Apparently Australia has just got a brand new $28 billion industry. It's in renewable energy. Media outlets have breathlessly reported that billions of dollars will now be "unleashed" following agreement between Labor and the Coalition on renewable energy targets.
According to the Clean Energy Council (CEC), the industry group of the renewable energy companies, we'll get $28 billion of investment and 28,000 "clean" jobs.
If Australia's renewable energy industry gets anywhere close to being a $28 billion industry with 28,000 jobs we'll have a big problem. We'll then have an industry that is too big to fail. And we'll have an industry that is so big it will ensure that the government doesn't allow it to fail.
The renewable energy industry only has to follow the game plan of Australia's $50 billion car industry.
Future governments will find it next to impossible to change the renewable energy regulatory regime once it is fully established and companies' investment decisions have been made. To see just how difficult, all you need to do is look at the saga of changes to telecommunications regulations.
Naturally there'll be those claiming higher electricity charges are a small price to pay for saving the planet. Whether Australia's renewable energy targets make the slightest bit of difference to saving the planet is anyone's guess.
It might, but on the other hand it might not. We simply don't know. As with so much of the "climate change debate," we're dealing in hypotheticals.
What we do know is that the renewable energy legislation has handed the Federal Government yet another mechanism that will allow it to pick winners, reward favourites and parcel out largesse.
It's not quite as bad as the command and control economy that will be established if ever Australia gets an emissions trading scheme (ETS), but it's not far off it.
The "compensation" arrangements for energy-intensive industries are yet to be determined and already the jockeying and lobbying has begun.
Prime Minister Kevin Rudd has made industry policy look easy. It seems that all you need to create an industry overnight is the stroke of a minister's pen and a willingness to force people to pay more for their electricity. In the 20th Century, this kind of thinking gave us a domestic shoe industry.
Significantly, the Federal Government hasn't attempted to justify its renewable energy targets on the basis of saving the planet.
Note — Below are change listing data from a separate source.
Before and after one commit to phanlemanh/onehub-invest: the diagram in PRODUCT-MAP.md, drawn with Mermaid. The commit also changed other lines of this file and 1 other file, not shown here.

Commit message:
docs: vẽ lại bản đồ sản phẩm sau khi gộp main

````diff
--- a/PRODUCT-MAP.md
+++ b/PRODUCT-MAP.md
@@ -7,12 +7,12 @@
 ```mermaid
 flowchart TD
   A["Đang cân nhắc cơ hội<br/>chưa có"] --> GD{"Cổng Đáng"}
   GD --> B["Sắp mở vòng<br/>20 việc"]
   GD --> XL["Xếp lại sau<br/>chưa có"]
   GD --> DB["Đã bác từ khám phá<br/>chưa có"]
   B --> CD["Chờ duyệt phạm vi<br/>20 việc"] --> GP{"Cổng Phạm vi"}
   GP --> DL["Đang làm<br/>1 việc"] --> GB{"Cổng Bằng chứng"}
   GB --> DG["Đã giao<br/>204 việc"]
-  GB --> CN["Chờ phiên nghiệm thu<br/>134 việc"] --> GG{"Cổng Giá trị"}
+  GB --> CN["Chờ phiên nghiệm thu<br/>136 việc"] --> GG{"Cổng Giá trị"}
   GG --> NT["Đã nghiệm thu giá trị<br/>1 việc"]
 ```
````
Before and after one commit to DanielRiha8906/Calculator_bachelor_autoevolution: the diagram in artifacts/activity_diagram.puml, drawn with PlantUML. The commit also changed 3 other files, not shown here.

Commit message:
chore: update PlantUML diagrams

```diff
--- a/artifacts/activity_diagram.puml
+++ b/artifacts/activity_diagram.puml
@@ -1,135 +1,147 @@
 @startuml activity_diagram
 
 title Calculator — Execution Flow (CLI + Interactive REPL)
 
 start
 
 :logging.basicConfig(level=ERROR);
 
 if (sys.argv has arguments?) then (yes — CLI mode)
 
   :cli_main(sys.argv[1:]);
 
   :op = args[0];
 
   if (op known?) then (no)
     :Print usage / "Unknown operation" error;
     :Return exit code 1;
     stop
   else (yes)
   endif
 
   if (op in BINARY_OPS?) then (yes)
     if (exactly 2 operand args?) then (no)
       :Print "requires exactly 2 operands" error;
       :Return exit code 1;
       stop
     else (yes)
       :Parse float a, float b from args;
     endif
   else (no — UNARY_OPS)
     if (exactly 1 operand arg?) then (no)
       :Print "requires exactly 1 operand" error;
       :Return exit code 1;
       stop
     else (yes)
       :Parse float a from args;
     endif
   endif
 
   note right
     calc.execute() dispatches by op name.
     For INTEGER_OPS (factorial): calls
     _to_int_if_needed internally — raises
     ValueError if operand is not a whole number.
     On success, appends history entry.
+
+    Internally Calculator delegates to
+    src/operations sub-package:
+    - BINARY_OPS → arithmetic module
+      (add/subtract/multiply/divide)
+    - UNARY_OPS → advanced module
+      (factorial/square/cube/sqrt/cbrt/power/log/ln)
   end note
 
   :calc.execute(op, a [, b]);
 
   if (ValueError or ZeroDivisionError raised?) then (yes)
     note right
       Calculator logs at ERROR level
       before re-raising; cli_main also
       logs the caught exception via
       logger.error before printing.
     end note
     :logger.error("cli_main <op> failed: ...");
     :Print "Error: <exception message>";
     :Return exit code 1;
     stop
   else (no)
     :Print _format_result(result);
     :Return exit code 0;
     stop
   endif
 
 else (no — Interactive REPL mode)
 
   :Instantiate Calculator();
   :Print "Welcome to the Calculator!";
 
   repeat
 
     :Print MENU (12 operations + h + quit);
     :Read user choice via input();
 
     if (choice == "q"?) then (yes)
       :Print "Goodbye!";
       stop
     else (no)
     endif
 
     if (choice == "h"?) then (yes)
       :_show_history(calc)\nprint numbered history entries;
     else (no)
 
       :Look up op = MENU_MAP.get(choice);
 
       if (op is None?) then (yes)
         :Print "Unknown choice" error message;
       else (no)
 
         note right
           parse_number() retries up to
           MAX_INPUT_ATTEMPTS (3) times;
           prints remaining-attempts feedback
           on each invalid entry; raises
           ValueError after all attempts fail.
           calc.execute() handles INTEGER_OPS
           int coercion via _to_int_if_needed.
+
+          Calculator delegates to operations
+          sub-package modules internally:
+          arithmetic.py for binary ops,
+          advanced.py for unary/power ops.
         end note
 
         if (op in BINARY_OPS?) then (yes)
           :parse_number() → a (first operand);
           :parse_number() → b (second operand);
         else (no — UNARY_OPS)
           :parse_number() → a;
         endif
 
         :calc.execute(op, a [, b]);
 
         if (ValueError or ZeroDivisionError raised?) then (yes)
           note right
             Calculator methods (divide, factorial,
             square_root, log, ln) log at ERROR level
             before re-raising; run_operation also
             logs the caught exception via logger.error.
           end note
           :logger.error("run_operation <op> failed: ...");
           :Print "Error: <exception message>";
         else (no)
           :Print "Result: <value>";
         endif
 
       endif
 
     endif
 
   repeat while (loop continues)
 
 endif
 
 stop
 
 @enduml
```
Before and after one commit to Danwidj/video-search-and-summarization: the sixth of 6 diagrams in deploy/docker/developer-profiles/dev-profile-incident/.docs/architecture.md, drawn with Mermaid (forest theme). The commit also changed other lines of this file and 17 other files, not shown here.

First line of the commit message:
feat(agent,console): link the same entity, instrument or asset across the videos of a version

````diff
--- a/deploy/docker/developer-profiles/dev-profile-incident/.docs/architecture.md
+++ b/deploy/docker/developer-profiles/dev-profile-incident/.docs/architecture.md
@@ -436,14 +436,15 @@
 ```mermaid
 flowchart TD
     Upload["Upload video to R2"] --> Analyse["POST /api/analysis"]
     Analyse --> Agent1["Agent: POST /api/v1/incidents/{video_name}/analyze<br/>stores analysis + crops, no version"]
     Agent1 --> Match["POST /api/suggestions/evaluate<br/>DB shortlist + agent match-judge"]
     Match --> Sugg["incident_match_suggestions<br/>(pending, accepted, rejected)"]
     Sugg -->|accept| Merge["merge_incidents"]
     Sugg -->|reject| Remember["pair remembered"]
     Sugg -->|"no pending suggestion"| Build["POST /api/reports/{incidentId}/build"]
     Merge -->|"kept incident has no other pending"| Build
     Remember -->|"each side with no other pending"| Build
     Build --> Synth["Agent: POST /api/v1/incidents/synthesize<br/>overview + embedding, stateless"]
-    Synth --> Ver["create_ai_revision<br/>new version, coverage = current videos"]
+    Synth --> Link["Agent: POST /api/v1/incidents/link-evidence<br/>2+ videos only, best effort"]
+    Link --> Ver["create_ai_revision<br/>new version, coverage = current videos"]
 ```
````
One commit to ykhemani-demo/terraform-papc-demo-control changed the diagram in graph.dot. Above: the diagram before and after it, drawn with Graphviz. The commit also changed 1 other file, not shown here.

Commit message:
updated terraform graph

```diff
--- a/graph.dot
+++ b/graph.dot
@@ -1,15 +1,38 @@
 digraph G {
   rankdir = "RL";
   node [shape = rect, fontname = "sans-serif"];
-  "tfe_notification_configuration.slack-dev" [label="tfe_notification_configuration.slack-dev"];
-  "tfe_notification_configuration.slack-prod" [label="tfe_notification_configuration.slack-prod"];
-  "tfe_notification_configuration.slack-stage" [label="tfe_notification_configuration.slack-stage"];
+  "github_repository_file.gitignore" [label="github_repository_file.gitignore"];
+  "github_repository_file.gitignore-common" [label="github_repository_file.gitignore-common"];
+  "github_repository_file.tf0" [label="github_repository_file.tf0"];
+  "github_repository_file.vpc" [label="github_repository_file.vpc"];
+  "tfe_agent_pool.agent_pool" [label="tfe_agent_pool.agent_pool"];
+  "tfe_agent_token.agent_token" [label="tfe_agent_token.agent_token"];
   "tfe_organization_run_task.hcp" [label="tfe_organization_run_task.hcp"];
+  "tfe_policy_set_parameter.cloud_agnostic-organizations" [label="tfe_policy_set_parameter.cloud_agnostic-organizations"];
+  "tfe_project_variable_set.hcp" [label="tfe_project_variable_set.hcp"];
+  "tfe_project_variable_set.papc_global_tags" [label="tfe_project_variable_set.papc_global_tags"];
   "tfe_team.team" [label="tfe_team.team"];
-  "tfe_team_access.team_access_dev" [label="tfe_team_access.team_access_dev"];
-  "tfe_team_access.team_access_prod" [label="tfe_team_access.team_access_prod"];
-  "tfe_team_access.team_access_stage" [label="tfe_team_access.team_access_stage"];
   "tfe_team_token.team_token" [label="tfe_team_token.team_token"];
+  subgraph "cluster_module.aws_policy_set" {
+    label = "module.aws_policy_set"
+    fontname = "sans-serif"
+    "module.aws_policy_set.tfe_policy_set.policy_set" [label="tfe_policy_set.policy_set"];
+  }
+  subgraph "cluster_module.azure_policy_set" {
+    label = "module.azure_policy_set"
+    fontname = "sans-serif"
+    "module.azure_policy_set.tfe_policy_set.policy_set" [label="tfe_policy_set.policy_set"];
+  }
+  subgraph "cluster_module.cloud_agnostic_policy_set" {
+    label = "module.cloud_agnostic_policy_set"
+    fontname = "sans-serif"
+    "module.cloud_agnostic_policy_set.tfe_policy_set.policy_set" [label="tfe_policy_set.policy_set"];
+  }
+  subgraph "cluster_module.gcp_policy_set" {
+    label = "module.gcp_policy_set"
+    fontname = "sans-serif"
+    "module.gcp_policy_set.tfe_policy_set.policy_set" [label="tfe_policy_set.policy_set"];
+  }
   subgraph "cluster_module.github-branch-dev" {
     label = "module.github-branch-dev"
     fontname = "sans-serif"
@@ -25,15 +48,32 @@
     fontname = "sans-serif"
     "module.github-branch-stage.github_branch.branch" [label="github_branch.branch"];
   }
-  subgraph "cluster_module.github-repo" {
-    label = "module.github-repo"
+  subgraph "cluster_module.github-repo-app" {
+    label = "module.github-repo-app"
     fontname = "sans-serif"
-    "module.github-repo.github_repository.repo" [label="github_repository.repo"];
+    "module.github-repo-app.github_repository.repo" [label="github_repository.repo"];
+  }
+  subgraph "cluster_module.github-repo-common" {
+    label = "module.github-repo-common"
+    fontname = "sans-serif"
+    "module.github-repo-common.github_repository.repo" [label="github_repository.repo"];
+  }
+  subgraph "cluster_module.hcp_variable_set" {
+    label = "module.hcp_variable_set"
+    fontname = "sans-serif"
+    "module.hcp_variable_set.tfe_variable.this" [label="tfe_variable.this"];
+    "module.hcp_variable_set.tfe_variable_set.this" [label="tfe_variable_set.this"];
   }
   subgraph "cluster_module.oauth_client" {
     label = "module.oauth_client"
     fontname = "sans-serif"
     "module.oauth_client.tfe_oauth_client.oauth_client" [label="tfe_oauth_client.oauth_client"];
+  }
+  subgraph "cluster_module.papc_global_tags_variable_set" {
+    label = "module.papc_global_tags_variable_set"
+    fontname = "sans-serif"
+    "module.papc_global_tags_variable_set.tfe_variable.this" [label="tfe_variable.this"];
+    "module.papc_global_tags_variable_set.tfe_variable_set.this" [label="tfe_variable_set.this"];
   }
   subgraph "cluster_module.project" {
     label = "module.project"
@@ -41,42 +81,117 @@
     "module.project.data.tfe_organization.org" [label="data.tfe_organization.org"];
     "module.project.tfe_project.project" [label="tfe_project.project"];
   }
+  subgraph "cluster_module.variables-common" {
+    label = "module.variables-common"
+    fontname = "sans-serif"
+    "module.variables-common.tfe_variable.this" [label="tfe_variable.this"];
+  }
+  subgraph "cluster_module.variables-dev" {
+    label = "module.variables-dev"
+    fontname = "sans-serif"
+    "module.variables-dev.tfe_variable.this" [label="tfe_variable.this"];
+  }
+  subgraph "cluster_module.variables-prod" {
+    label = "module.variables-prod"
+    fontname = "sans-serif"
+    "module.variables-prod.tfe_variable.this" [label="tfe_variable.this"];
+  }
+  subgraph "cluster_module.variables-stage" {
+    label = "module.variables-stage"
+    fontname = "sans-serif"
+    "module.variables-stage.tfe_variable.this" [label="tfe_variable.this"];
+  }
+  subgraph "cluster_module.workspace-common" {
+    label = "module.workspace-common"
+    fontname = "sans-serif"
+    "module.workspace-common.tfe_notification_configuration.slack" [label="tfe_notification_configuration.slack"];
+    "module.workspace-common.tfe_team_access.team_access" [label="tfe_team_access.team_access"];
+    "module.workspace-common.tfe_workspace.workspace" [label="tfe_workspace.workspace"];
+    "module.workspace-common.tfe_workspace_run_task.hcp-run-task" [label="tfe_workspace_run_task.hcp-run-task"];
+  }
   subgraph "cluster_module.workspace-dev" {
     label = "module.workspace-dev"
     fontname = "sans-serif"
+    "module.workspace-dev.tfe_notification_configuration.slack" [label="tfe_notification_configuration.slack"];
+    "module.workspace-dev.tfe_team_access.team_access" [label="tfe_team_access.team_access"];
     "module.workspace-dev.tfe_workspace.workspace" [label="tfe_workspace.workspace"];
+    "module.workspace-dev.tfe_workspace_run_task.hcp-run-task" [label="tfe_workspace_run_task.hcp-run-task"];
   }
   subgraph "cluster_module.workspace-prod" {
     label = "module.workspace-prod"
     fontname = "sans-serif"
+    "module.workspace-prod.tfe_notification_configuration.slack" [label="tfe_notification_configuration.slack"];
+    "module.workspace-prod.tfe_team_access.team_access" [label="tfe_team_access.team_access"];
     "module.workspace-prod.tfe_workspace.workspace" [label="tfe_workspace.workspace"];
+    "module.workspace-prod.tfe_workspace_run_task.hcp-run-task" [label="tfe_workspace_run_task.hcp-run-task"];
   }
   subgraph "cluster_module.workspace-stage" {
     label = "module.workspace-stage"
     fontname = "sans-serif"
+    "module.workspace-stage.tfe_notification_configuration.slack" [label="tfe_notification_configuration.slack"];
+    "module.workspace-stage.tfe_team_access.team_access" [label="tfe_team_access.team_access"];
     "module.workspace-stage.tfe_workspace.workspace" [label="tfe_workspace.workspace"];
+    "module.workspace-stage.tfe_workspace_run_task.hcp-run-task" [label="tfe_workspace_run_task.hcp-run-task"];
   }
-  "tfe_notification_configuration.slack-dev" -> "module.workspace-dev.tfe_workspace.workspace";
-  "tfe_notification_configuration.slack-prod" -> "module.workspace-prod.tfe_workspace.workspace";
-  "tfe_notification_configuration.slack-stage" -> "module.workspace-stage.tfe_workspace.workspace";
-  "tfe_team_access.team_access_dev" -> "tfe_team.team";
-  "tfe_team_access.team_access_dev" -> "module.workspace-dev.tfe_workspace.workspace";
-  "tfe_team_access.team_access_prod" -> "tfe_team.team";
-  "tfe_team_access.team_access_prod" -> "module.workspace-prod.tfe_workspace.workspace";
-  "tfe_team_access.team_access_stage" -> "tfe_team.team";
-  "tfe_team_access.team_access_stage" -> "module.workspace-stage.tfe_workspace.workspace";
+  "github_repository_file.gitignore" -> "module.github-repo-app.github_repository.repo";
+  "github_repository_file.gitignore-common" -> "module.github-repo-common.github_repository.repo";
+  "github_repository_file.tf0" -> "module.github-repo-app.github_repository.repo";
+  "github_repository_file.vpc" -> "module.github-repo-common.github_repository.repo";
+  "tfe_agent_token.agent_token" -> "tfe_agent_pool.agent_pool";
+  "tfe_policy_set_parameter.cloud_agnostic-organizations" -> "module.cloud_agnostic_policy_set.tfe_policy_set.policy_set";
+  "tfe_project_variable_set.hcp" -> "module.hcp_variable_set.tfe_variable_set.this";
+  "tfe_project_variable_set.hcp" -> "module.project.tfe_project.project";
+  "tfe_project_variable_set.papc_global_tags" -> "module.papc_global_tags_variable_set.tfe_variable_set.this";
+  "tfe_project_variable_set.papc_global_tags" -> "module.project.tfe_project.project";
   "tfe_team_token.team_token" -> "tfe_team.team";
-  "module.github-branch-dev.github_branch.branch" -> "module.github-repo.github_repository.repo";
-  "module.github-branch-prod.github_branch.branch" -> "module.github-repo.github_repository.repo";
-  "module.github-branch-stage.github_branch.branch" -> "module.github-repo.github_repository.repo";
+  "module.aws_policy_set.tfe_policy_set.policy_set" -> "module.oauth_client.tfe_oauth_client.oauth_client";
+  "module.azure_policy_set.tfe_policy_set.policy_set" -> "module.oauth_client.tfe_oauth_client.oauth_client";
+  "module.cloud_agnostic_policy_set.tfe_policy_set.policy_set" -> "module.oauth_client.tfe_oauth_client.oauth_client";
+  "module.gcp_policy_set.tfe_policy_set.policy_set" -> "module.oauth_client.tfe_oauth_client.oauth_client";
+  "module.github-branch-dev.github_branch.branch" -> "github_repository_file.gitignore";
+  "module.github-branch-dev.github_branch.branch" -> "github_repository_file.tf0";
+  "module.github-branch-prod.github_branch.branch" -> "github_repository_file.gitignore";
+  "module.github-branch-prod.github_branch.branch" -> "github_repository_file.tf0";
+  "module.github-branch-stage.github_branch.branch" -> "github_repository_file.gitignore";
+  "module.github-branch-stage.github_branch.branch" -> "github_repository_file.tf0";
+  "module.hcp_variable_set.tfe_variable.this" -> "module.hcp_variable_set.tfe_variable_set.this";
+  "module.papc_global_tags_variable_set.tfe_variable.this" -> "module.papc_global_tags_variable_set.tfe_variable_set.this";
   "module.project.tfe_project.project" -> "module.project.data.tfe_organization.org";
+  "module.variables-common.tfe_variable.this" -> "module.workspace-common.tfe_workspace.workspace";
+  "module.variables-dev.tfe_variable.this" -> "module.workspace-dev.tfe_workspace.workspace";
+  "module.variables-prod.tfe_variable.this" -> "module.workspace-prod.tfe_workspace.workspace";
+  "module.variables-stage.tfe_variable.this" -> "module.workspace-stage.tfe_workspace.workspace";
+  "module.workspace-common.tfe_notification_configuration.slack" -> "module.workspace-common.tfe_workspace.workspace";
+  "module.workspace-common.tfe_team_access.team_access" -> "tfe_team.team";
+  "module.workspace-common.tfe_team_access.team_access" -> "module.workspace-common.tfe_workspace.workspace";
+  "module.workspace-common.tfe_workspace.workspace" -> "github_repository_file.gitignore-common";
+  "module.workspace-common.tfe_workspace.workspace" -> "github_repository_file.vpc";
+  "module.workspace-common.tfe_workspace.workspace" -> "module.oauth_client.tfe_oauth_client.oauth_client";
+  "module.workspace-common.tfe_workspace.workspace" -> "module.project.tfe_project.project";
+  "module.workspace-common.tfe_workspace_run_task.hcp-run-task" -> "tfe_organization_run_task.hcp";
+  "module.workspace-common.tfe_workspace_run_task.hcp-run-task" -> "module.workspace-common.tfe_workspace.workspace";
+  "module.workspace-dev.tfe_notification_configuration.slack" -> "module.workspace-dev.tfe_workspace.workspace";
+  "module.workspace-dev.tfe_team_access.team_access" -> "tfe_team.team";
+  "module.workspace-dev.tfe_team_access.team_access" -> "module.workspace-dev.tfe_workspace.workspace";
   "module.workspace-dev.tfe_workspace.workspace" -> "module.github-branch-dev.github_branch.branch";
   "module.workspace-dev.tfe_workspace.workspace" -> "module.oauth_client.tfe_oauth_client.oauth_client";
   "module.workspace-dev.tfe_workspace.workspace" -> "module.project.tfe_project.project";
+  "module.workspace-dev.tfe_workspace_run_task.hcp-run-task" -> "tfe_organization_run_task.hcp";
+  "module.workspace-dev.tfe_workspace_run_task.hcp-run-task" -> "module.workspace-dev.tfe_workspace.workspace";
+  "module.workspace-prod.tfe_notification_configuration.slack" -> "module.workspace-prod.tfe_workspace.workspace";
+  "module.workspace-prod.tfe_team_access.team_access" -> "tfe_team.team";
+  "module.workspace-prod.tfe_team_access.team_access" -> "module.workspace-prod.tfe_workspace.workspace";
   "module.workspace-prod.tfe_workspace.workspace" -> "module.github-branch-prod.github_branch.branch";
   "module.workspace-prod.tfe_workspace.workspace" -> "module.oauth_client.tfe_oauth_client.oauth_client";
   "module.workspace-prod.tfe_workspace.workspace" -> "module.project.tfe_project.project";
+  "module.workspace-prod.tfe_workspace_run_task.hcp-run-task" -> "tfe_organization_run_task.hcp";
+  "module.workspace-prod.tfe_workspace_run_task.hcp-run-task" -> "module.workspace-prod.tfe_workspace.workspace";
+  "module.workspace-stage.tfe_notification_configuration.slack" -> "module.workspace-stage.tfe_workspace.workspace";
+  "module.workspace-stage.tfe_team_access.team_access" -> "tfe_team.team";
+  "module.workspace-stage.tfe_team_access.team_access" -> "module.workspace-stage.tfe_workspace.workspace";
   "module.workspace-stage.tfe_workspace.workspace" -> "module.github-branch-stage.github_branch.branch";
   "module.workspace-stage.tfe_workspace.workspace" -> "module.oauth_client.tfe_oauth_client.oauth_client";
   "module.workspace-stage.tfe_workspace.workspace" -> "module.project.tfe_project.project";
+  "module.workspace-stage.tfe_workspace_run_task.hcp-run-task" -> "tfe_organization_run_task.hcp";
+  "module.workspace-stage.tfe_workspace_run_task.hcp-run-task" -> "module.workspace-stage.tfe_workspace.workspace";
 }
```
Instead Rudd, and Climate Change Minister Penny Wong, have claimed that the benefit of higher electricity prices is that it will create jobs.
A domestic shoe industry certainly created jobs - but it came at the cost of completely distorting the country's economic activity.
A century ago, at least the Federal Government didn't actually use legislation to compel consumers to buy locally made shoes. What it did was put a tax on imported shoes to make them more expensive.
In the case of renewable energy, people are being forced to buy 20 percent of their electricity from renewable sources by 2020.
It's no wonder the CEC has welcomed the legislation; its members have a market for their product that's guaranteed by law. In effect, renewable energy companies have been granted a monopoly over the supply of a share of the country's electricity.
After the states spent the past few decades trying to break up and sell the government-owned monopoly suppliers of electricity, it's ironic that the Federal Government is creating a new series of privately owned monopoly electricity suppliers.
That's not the only irony.
Before the 2007 Federal Election Rudd famously said he didn't want to be the Prime Minister of a country that didn't make things any more. If he is still passionate about Australia making things, he's got a funny way of showing it.
The renewable energy targets he's championed will make the cost of making things in Australia more expensive. A conservative estimate is that electricity prices will rise by at least 3 percent. One of the things electricity is used for is to make things.
So while Rudd says he wants to save Australia's manufacturing industry, at the same time he's making manufacturing less competitive. And in acknowledgement that he's making manufacturing less competitive he'll compensate some, but not all, manufacturing firms by giving them cash handouts.
It would be much simpler to not increase electricity prices and not pay the handouts. But if the Prime Minister left things as they were he wouldn't be able to claim the electoral credit for being seen to be doing something about Climate Change.
Originally published in the Australian Financial Review, 21 August 2009,
John Roskam is the Executive Director of the Institute of Public Affairs (IPA).